Here’s one indicator of how much things have changed between the United States and Cuba:
When President Obama announced last month that he planned to restore diplomatic relations with Cuba’s communist regime after a half-century of bitter estrangement, no one heard from former Cuban leader Fidel Castro. And no one really cared.
Cuban baseball players live a great life compared to other Cuban residents. They make approximately $40 to $200 a month with a few extra bonus incentives, a much better salary than the average Cuban's. They also get better housing, an annual bonus and the coveted privilege of traveling.
This past weekend, the top U.S. negotiator in the talks to normalize relations with communist Cuba stopped in Miami on her way back from Havana.
She briefed journalists from the Miami Herald, El Nuevo Herald and WLRN about the historic negotiations – but she seemed more impressed by what she saw at lunch.
Roberta Jacobson is the assistant U.S. secretary of state for the western hemisphere. Last week in Havana, she and her delegation kicked off talks with Cuban officials to restore diplomatic ties, which were severed 54 years ago.
The U.S. and Cuba have wrapped up the first round of historic talks to re-establish diplomatic relations. But the lead U.S. negotiator stayed on in Havana today to meet with dissidents and address Cuba’s human rights record.
Like Michael J. Fox struggling to power his DeLorean back to the future, the United States and Cuba on Wednesday start the labor of propelling their relations out of a Cold-War time warp and into the 21st Century.
Senior officials from both sides will meet in Havana to make history. They’ll launch talks to re-establish diplomatic ties that were severed 54 years ago in the wake of Cuba’s communist revolution.
President Obama’s annual State of the Union address aired Tuesday night. It’s customary for the president, the first lady and congresspeople to invite guests to the address, and Florida viewers may have recognize a few names and faces.
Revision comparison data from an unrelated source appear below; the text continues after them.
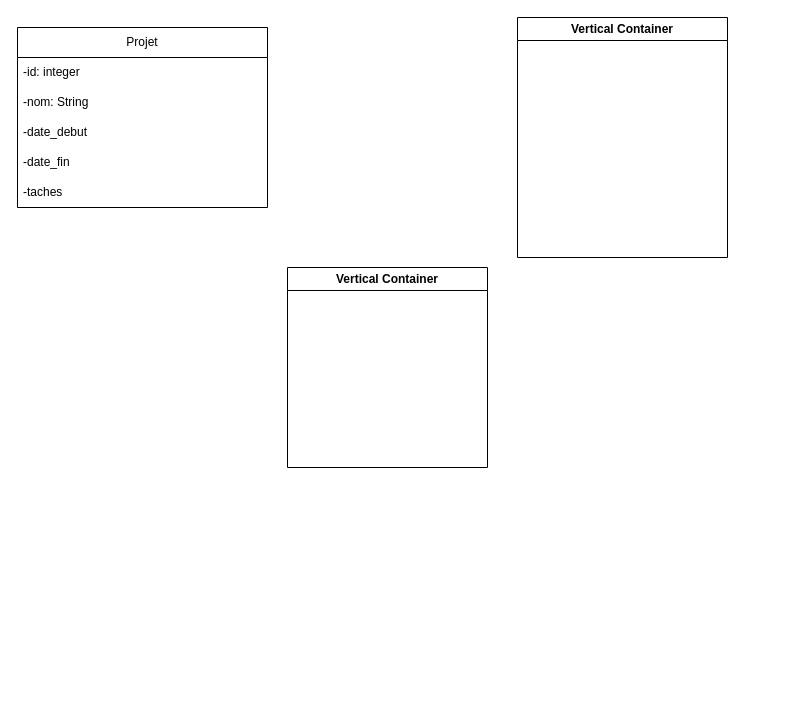
Earlier version of the draw.io diagram Diagramme sans nom.drawio (Anto148/gestion_projet). Source tidied: cells renumbered, new cells numbered last; positions are measured from the earlier drawing's top-left corner, leaving out a move shared by most shapes. Both pictures are drawn from the tidied source at 100%, with x=0, y=0 at pixel (17, 17).
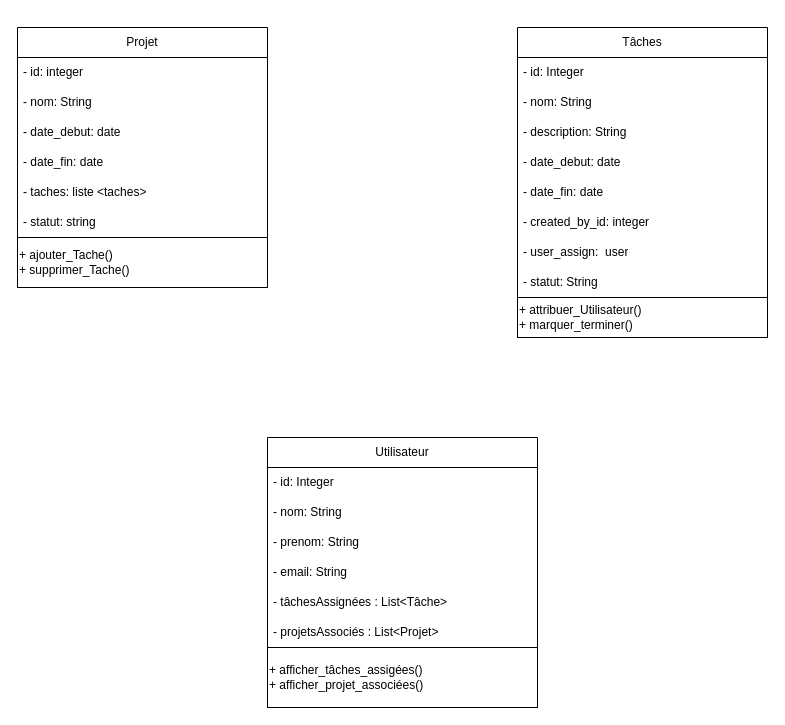
Above is the later version.

What changed in the source:
```diff
@@
-    <mxCell id="2" value="Vertical Container" style="swimlane;whiteSpace=wrap;html=1;" parent="1" vertex="1">
-      <mxGeometry x="500" width="210" height="240" as="geometry" />
-    </mxCell>
-    <mxCell id="3" value="Vertical Container" style="swimlane;whiteSpace=wrap;html=1;" parent="1" vertex="1">
-      <mxGeometry x="270" y="250" width="200" height="200" as="geometry" />
-    </mxCell>
     <mxCell id="4" value="Projet" style="swimlane;fontStyle=0;horizontal=1;startSize=30;whiteSpace=wrap;html=1;" parent="1" vertex="1">
-      <mxGeometry y="10" width="250" height="180" as="geometry" />
+      <mxGeometry y="10" width="250" height="210" as="geometry" />
     </mxCell>
-    <mxCell id="5" value="-id: integer" style="text;strokeColor=none;fillColor=none;align=left;verticalAlign=middle;spacingLeft=4;spacingRight=4;overflow=hidden;whiteSpace=wrap;html=1;" parent="4" vertex="1">
+    <mxCell id="5" value="- id: integer" style="text;strokeColor=none;fillColor=none;align=left;verticalAlign=middle;spacingLeft=4;spacingRight=4;overflow=hidden;whiteSpace=wrap;html=1;" parent="4" vertex="1">
       <mxGeometry y="30" width="250" height="30" as="geometry" />
     </mxCell>
-    <mxCell id="6" value="-nom: String" style="text;strokeColor=none;fillColor=none;align=left;verticalAlign=middle;spacingLeft=4;spacingRight=4;overflow=hidden;whiteSpace=wrap;html=1;" parent="4" vertex="1">
+    <mxCell id="6" value="- nom: String" style="text;strokeColor=none;fillColor=none;align=left;verticalAlign=middle;spacingLeft=4;spacingRight=4;overflow=hidden;whiteSpace=wrap;html=1;" parent="4" vertex="1">
       <mxGeometry y="60" width="250" height="30" as="geometry" />
     </mxCell>
-    <mxCell id="7" value="-date_debut" style="text;strokeColor=none;fillColor=none;align=left;verticalAlign=middle;spacingLeft=4;spacingRight=4;overflow=hidden;whiteSpace=wrap;html=1;" parent="4" vertex="1">
+    <mxCell id="7" value="- date_debut: date" style="text;strokeColor=none;fillColor=none;align=left;verticalAlign=middle;spacingLeft=4;spacingRight=4;overflow=hidden;whiteSpace=wrap;html=1;" parent="4" vertex="1">
       <mxGeometry y="90" width="250" height="30" as="geometry" />
     </mxCell>
-    <mxCell id="8" value="-date_fin" style="text;strokeColor=none;fillColor=none;align=left;verticalAlign=middle;spacingLeft=4;spacingRight=4;overflow=hidden;whiteSpace=wrap;html=1;" parent="4" vertex="1">
+    <mxCell id="8" value="- date_fin: date" style="text;strokeColor=none;fillColor=none;align=left;verticalAlign=middle;spacingLeft=4;spacingRight=4;overflow=hidden;whiteSpace=wrap;html=1;" parent="4" vertex="1">
       <mxGeometry y="120" width="250" height="30" as="geometry" />
     </mxCell>
-    <mxCell id="9" value="-taches" style="text;strokeColor=none;fillColor=none;align=left;verticalAlign=middle;spacingLeft=4;spacingRight=4;overflow=hidden;whiteSpace=wrap;html=1;" parent="4" vertex="1">
+    <mxCell id="9" value="- taches: liste &amp;lt;taches&amp;gt;" style="text;strokeColor=none;fillColor=none;align=left;verticalAlign=middle;spacingLeft=4;spacingRight=4;overflow=hidden;whiteSpace=wrap;html=1;" parent="4" vertex="1">
       <mxGeometry y="150" width="250" height="30" as="geometry" />
     </mxCell>
+    <mxCell id="10" value="- statut: string" style="text;strokeColor=none;fillColor=none;align=left;verticalAlign=middle;spacingLeft=4;spacingRight=4;overflow=hidden;whiteSpace=wrap;html=1;" parent="4" vertex="1">
+      <mxGeometry y="180" width="250" height="30" as="geometry" />
+    </mxCell>
+    <mxCell id="11" value="+ ajouter_Tache()&lt;br&gt;+ supprimer_Tache()" style="rounded=0;whiteSpace=wrap;html=1;align=left;" parent="1" vertex="1">
+      <mxGeometry y="220" width="250" height="50" as="geometry" />
+    </mxCell>
+    <mxCell id="12" value="Tâches" style="swimlane;fontStyle=0;horizontal=1;startSize=30;whiteSpace=wrap;html=1;align=center;" parent="1" vertex="1">
+      <mxGeometry x="500" y="10" width="250" height="310" as="geometry" />
+    </mxCell>
+    <mxCell id="13" value="- id: Integer" style="text;strokeColor=none;fillColor=none;align=left;verticalAlign=middle;spacingLeft=4;spacingRight=4;overflow=hidden;whiteSpace=wrap;html=1;" parent="12" vertex="1">
+      <mxGeometry y="30" width="250" height="30" as="geometry" />
+    </mxCell>
+    <mxCell id="14" value="- nom: String" style="text;strokeColor=none;fillColor=none;align=left;verticalAlign=middle;spacingLeft=4;spacingRight=4;overflow=hidden;whiteSpace=wrap;html=1;" parent="12" vertex="1">
+      <mxGeometry y="60" width="250" height="30" as="geometry" />
+    </mxCell>
+    <mxCell id="15" value="- description: String" style="text;strokeColor=none;fillColor=none;align=left;verticalAlign=middle;spacingLeft=4;spacingRight=4;overflow=hidden;whiteSpace=wrap;html=1;" parent="12" vertex="1">
+      <mxGeometry y="90" width="250" height="30" as="geometry" />
+    </mxCell>
+    <mxCell id="16" value="- date_debut: date" style="text;strokeColor=none;fillColor=none;align=left;verticalAlign=middle;spacingLeft=4;spacingRight=4;overflow=hidden;whiteSpace=wrap;html=1;" parent="12" vertex="1">
+      <mxGeometry y="120" width="250" height="30" as="geometry" />
+    </mxCell>
+    <mxCell id="17" value="- date_fin: date" style="text;strokeColor=none;fillColor=none;align=left;verticalAlign=middle;spacingLeft=4;spacingRight=4;overflow=hidden;whiteSpace=wrap;html=1;" parent="12" vertex="1">
+      <mxGeometry y="150" width="250" height="30" as="geometry" />
+    </mxCell>
+    <mxCell id="18" value="- created_by_id: integer" style="text;strokeColor=none;fillColor=none;align=left;verticalAlign=middle;spacingLeft=4;spacingRight=4;overflow=hidden;whiteSpace=wrap;html=1;" parent="12" vertex="1">
+      <mxGeometry y="180" width="250" height="30" as="geometry" />
+    </mxCell>
+    <mxCell id="19" value="- user_assign:&amp;nbsp; user" style="text;strokeColor=none;fillColor=none;align=left;verticalAlign=middle;spacingLeft=4;spacingRight=4;overflow=hidden;whiteSpace=wrap;html=1;" parent="12" vertex="1">
+      <mxGeometry y="210" width="250" height="30" as="geometry" />
+    </mxCell>
+    <mxCell id="20" value="- statut: String" style="text;strokeColor=none;fillColor=none;align=left;verticalAlign=middle;spacingLeft=4;spacingRight=4;overflow=hidden;whiteSpace=wrap;html=1;" parent="12" vertex="1">
+      <mxGeometry y="240" width="250" height="30" as="geometry" />
+    </mxCell>
+    <mxCell id="21" value="+ attribuer_Utilisateur()&lt;br&gt;+ marquer_terminer()" style="rounded=0;whiteSpace=wrap;html=1;align=left;" parent="12" vertex="1">
+      <mxGeometry y="270" width="250" height="40" as="geometry" />
+    </mxCell>
+    <mxCell id="22" value="Utilisateur" style="swimlane;fontStyle=0;horizontal=1;startSize=30;whiteSpace=wrap;html=1;" parent="1" vertex="1">
+      <mxGeometry x="250" y="420" width="270" height="210" as="geometry" />
+    </mxCell>
+    <mxCell id="23" value="- id: Integer" style="text;strokeColor=none;fillColor=none;align=left;verticalAlign=middle;spacingLeft=4;spacingRight=4;overflow=hidden;whiteSpace=wrap;html=1;" parent="22" vertex="1">
+      <mxGeometry y="30" width="270" height="30" as="geometry" />
+    </mxCell>
+    <mxCell id="24" value="- nom: String" style="text;strokeColor=none;fillColor=none;align=left;verticalAlign=middle;spacingLeft=4;spacingRight=4;overflow=hidden;whiteSpace=wrap;html=1;" parent="22" vertex="1">
+      <mxGeometry y="60" width="270" height="30" as="geometry" />
+    </mxCell>
+    <mxCell id="25" value="- prenom: String" style="text;strokeColor=none;fillColor=none;align=left;verticalAlign=middle;spacingLeft=4;spacingRight=4;overflow=hidden;whiteSpace=wrap;html=1;" parent="22" vertex="1">
+      <mxGeometry y="90" width="270" height="30" as="geometry" />
+    </mxCell>
+    <mxCell id="26" value="- email: String" style="text;strokeColor=none;fillColor=none;align=left;verticalAlign=middle;spacingLeft=4;spacingRight=4;overflow=hidden;whiteSpace=wrap;html=1;" parent="22" vertex="1">
+      <mxGeometry y="120" width="270" height="30" as="geometry" />
+    </mxCell>
+    <mxCell id="27" value="- tâchesAssignées : List&amp;lt;Tâche&amp;gt;  " style="text;strokeColor=none;fillColor=none;align=left;verticalAlign=middle;spacingLeft=4;spacingRight=4;overflow=hidden;whiteSpace=wrap;html=1;" parent="22" vertex="1">
+      <mxGeometry y="150" width="270" height="30" as="geometry" />
+    </mxCell>
+    <mxCell id="28" value="- projetsAssociés : List&amp;lt;Projet&amp;gt;" style="text;strokeColor=none;fillColor=none;align=left;verticalAlign=middle;spacingLeft=4;spacingRight=4;overflow=hidden;whiteSpace=wrap;html=1;" parent="22" vertex="1">
+      <mxGeometry y="180" width="270" height="30" as="geometry" />
+    </mxCell>
+    <mxCell id="29" value="+ afficher_tâches_assigées()&lt;br&gt;+ afficher_projet_associées()" style="rounded=0;whiteSpace=wrap;html=1;align=left;" parent="1" vertex="1">
+      <mxGeometry x="250" y="630" width="270" height="60" as="geometry" />
+    </mxCell>
```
The guests ran the gamut from former political prisoners to activists.
ALAN AND JUDY GROSS
The president invited aid contractor and recently freed Cuban political prisoner Alan Gross and his wife, Judy, to Tuesday evening’s address.
On the Florida Roundup we talk to the area's journalists about the week's top stories.
Cuban Adjustment Act
A Sun-Sentinel yearlong investigation finds more than $2 billion within two decades was fraudulently brought into Cuba and how the Cuban Adjustment Act plays a role in letting the criminals get away without prosecution.
On Thursday President Obama finalized a big part of his efforts to normalize relations with communist Cuba. And they take effect Friday, much earlier than expected. They include loosening travel and trade restrictions – but the question from those who know the Havana regime well is: Will Cuba loosen up too?
The new regs make it much easier for Americans to travel to Cuba and spend money there. They can even use U.S. credit cards. They can also do more business with Cubans – export capital goods like telecom equipment and help finance small Cuban enterprises.
What President Obama did on December 17 was hardly going to prevent what Cuban leader Raúl Castro did on December 30.
Obama last month announced plans to normalize relations with communist Cuba, which were severed 54 years ago. As if to test the waters in the wake of that historic decision, a new Cuban dissident group called Yo También Exijo (I Also Demand) called a free-speech gathering in Havana’s Plaza de la Revolución for December 30.
It's been 13 years since the first prisoners arrived at Guantánamo Bay, Cuba. To mark that anniversary, this past Sunday protesters took to the streets in cities across the country.
But among all those cities, 64-year-old Miamian Linda Belgrave said Doral was one of the most important places to protest and demand that President Obama make good on the promise he made in 2009: to close the Guantánamo Bay prison.
In the '60s, '70s and '80s, waves of Cuban immigrants crossed the Florida Straits, seeking political freedom and economic opportunity. Soon they were starting their own businesses and winning political office, infusing Cuban culture into the DNA of a South Florida city.
The city was Key West. And this was the 1860s, '70s and '80s.